- [Brief] Copy every line below where the string "struct" is found.

- [Data to use]

Segment Open

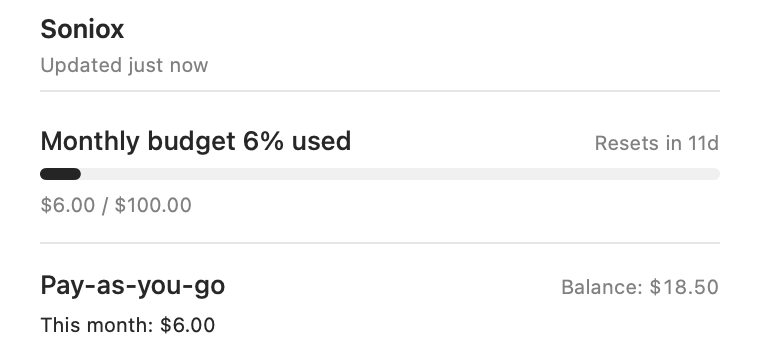
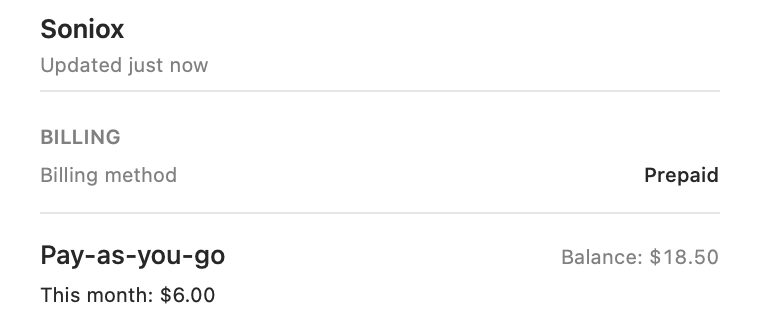
Default Soniox menus to balance and spend

diff --git a/Tests/CodexBarTests/SonioxProviderTests.swift b/Tests/CodexBarTests/SonioxProviderTests.swift
@@ -27,15 +27,37 @@ struct SonioxProviderTests {
     }
 
     @Test
-    func `menu card separates the monthly budget from prepaid balance`() throws {
+    func `monthly budget visibility is opt in and survives config round trips`() throws {
+        let fixture = try ProviderSettingsDescriptorTests().makeSettingsFixture(suite: "SonioxVisibilityTests")
+        let settings = fixture.settings
+        #expect(!settings.isUsageItemVisible(.metric("primary"), for: .soniox))
+        #expect(!settings.hasCustomUsageItemVisibility(for: .soniox))
+        settings.setUsageItemVisible(true, itemID: .metric("primary"), for: .soniox)
+        #expect(settings.isUsageItemVisible(.metric("primary"), for: .soniox))
+        #expect(settings.hasCustomUsageItemVisibility(for: .soniox))
+        let saved = try CodexBarConfig.decode(from: settings.configSnapshot.encodedData())
+        #expect(saved.providerConfig(for: .soniox)?.hiddenUsageItemIDs == [])
+        settings.restoreDefaultUsageItemVisibility(for: .soniox)
+        #expect(!settings.isUsageItemVisible(.metric("primary"), for: .soniox))
+        #expect(!settings.hasCustomUsageItemVisibility(for: .soniox))
+        settings.applyExternalConfig(saved, reason: "synthetic-reload", affectsBackgroundWork: false)
+        #expect(settings.isUsageItemVisible(.metric("primary"), for: .soniox))
+        #expect(settings.hiddenUsageItemIDs(for: .deepgram).isEmpty)
+    }
+
+    @Test
+    func `menu card defaults to prepaid balance and spend with optional monthly budget`() throws {
+        let fixture = try ProviderSettingsDescriptorTests().makeSettingsFixture(suite: "SonioxMenuCardTests")
         let now = Date(timeIntervalSince1970: 1_792_540_800)
         let resetsAt = try #require(ISO8601DateFormatter().date(from: "2026-11-01T00:00:00Z"))
-        let snapshot = UsageSnapshot(
+        let snapshot = try UsageSnapshot(
             primary: RateWindow(
                 usedPercent: 6, windowMinutes: nil, resetsAt: resetsAt, resetDescription: "$6.00 / $100.00"),
             secondary: nil,
             providerCost: ProviderCostSnapshot(
                 used: 6, limit: 100, currencyCode: "USD", period: "This month", balance: 18.5, updatedAt: now),
+            details: [ProviderDetailSection(
+                title: "Billing", rows: [.init(label: "Billing method", value: "Prepaid")])],
             updatedAt: now)
         let model = try UsageMenuCardView.Model.make(.init(
             provider: .soniox,
@@ -62,11 +84,18 @@ struct SonioxProviderTests {
         #expect(model.providerCost?.spendLine == "This month: $6.00")
         #expect(model.providerCost?.balanceLine == "Balance: $18.50")
 
+        let visibleModel = model.applyingUsageItemVisibility(
+            hiddenItemIDs: fixture.settings.hiddenUsageItemIDs(for: .soniox))
+        #expect(visibleModel.metrics.isEmpty)
+        #expect(visibleModel.providerCost?.spendLine == "This month: $6.00")
+        #expect(visibleModel.providerCost?.balanceLine == "Balance: $18.50")
+        #expect(model.usageItemDescriptors.contains { $0.id == .metric("primary") && $0.title == "Monthly budget" })
+
         if let path = ProcessInfo.processInfo.environment["CODEXBAR_SONIOX_SCREENSHOT_DIR"] {
             let directory = URL(fileURLWithPath: path, isDirectory: true)
             try FileManager.default.createDirectory(at: directory, withIntermediateDirectories: true)
             for dark in [false, true] {
-                let view = UsageMenuCardView(model: model, width: 380)
+                let view = UsageMenuCardView(model: visibleModel, width: 380)
                     .environment(\.locale, Locale(identifier: "en_US_POSIX"))
                     .environment(\.colorScheme, dark ? .dark : .light)
                     .environment(\.displayScale, 2)

diff --git a/Sources/CodexBar/ProviderUsageItemVisibility.swift b/Sources/CodexBar/ProviderUsageItemVisibility.swift
@@ -237,7 +237,7 @@ extension SettingsStore {
             return Set(storedIDs.map(ProviderUsageItemID.init(rawValue:)))
         }
 
-        var hiddenIDs = Set<ProviderUsageItemID>()
+        var hiddenIDs = Self.defaultHiddenUsageItemIDs(for: provider)
         // Provider-specific by design: migrate the legacy Codex Spark and Claude Daily Routines visibility toggles.
         if provider == .codex, !self.codexSparkUsageVisible {
             hiddenIDs.insert(.metric("codex-spark"))
@@ -251,6 +251,15 @@ extension SettingsStore {
 
     func isUsageItemVisible(_ itemID: ProviderUsageItemID, for provider: UsageProvider) -> Bool {
         !self.hiddenUsageItemIDs(for: provider).contains(itemID)
+    }
+
+    func hasCustomUsageItemVisibility(for provider: UsageProvider) -> Bool {
+        self.hiddenUsageItemIDs(for: provider) != Self.defaultHiddenUsageItemIDs(for: provider)
+    }
+
+    private static func defaultHiddenUsageItemIDs(for provider: UsageProvider) -> Set<ProviderUsageItemID> {
+        Set(ProviderDescriptorRegistry.descriptor(for: provider).presentation.menuCard.defaultHiddenUsageItemIDs
+            .map(ProviderUsageItemID.init(rawValue:)))
     }
 
     func setUsageItemVisible(
@@ -271,12 +280,13 @@ extension SettingsStore {
     }
 
     func restoreDefaultUsageItemVisibility(for provider: UsageProvider) {
-        guard !self.hiddenUsageItemIDs(for: provider).isEmpty ||
+        guard self.hasCustomUsageItemVisibility(for: provider) ||
             self.providerConfig(for: provider)?.hiddenUsageItemIDs == nil
         else { return }
 
-        self.persistHiddenUsageItemIDs([], for: provider)
-        self.updateLegacyUsageVisibility(provider: provider, hiddenItemIDs: [])
+        let defaultIDs = Self.defaultHiddenUsageItemIDs(for: provider)
+        self.persistHiddenUsageItemIDs(defaultIDs, for: provider)
+        self.updateLegacyUsageVisibility(provider: provider, hiddenItemIDs: defaultIDs)
     }
 
     private func persistHiddenUsageItemIDs(

diff --git a/Sources/CodexBarCore/Providers/ProviderUsagePresentation.swift b/Sources/CodexBarCore/Providers/ProviderUsagePresentation.swift
@@ -289,6 +289,8 @@ public struct ProviderMenuCardPresentation: Sendable {
     public let creditsVisibility: ProviderCreditsVisibility
     public let showsCreditsSection: Bool
     public let providerCostIsRequiredUsage: Bool
+    /// Usage items hidden initially and when restoring provider defaults.
+    public let defaultHiddenUsageItemIDs: [String]
     public let usesProviderCostHistoryAsPrimaryDashboard: Bool
     public let supportsInlineTokenCostDashboard: Bool
     /// Codex and Claude local cost dashboards split spend by live Weekly quota windows.
@@ -320,6 +322,7 @@ public struct ProviderMenuCardPresentation: Sendable {
         showsCreditsSection: Bool = true,
         costVisibilityResolver: @escaping CostVisibilityResolver = { _ in true },
         providerCostIsRequiredUsage: Bool = false,
+        defaultHiddenUsageItemIDs: [String] = [],
         usesProviderCostHistoryAsPrimaryDashboard: Bool = false,
         primaryCostHistoryResolver: @escaping PrimaryCostHistoryResolver = { _, tokenSnapshot in tokenSnapshot },
         supportsInlineTokenCostDashboard: Bool = false,
@@ -345,6 +348,7 @@ public struct ProviderMenuCardPresentation: Sendable {
         self.showsCreditsSection = showsCreditsSection
         self.costVisibilityResolver = costVisibilityResolver
         self.providerCostIsRequiredUsage = providerCostIsRequiredUsage
+        self.defaultHiddenUsageItemIDs = defaultHiddenUsageItemIDs
         self.usesProviderCostHistoryAsPrimaryDashboard = usesProviderCostHistoryAsPrimaryDashboard
         self.primaryCostHistoryResolver = primaryCostHistoryResolver
         self.supportsInlineTokenCostDashboard = supportsInlineTokenCostDashboard

diff --git a/Sources/CodexBar/PreferencesProviderDetailView.swift b/Sources/CodexBar/PreferencesProviderDetailView.swift
@@ -313,7 +313,7 @@ struct ProviderUsageItemVisibilitySettingsView: View {
             Button(L("Restore Defaults")) {
                 self.settings.restoreDefaultUsageItemVisibility(for: self.provider)
             }
-            .disabled(self.settings.hiddenUsageItemIDs(for: self.provider).isEmpty)
+            .disabled(!self.settings.hasCustomUsageItemVisibility(for: self.provider))
         } header: {
             Text(L("Visible usage items"))
         } footer: {

diff --git a/Sources/CodexBarCore/Providers/Soniox/SonioxProviderDescriptor.swift b/Sources/CodexBarCore/Providers/Soniox/SonioxProviderDescriptor.swift
@@ -25,6 +25,7 @@ public enum SonioxProviderDescriptor {
             menuBarBalanceUsesPrepaidCost: true,
             menuCard: ProviderMenuCardPresentation(
                 providerCostIsRequiredUsage: true,
+                defaultHiddenUsageItemIDs: ["metric:primary"],
                 primaryDescriptionPlacement: .detail,
                 hidesPrimaryResetWithoutDate: true)),
         apiKeyField: .init(

diff --git a/docs/soniox.md b/docs/soniox.md
@@ -27,9 +27,14 @@ The provider uses bearer authentication for two read-only requests to `https://a
 - `GET /v1/organization/balance`: remaining prepaid USD balance and invoice billing state.
 - `GET /v1/organization/usage/monthly`: current calendar month's total USD usage and organization budget.
 
+The menu shows prepaid balance and monthly spend by default. Under **Settings → Providers → Soniox → Visible
+usage items**, enable **Monthly budget** to show the budget meter and reset. The **Billing** checkbox controls the
+billing-method details. Restore Defaults hides the budget meter again. These display choices do not change the API
+data or CLI output.
+
 Monthly usage includes API and Console playground requests across all projects. The budget meter resets at the
 start of the next UTC calendar month. The budget is a spending cap, separate from the prepaid balance. Invoice
-billing accounts show monthly spend and budget without presenting a zero prepaid balance as exhausted credits.
+billing accounts show monthly spend without presenting a zero prepaid balance as exhausted credits.
 A zero budget is shown as a dollar amount without inventing a usage percentage. Project breakdowns and daily
 cost history are not collected.
 

diff --git a/CHANGELOG.md b/CHANGELOG.md
@@ -4,7 +4,7 @@
 
 ### Added
 
-- Soniox: show monthly spend against the organization budget and prepaid balance using an organization API key.
+- Soniox: show prepaid balance and monthly spend using an organization API key, with an optional monthly budget meter.
 
 ## 0.79.0 — 2026-10-20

Segment Closed

- [Reply to the task]
@@ -27,15 +27,37 @@ struct SonioxProviderTests {
@@ -62,11 +84,18 @@ struct SonioxProviderTests {
@@ -289,6 +289,8 @@ public struct ProviderMenuCardPresentation: Sendable {
@@ -320,6 +322,7 @@ public struct ProviderMenuCardPresentation: Sendable {
@@ -345,6 +348,7 @@ public struct ProviderMenuCardPresentation: Sendable {
@@ -313,7 +313,7 @@ struct ProviderUsageItemVisibilitySettingsView: View {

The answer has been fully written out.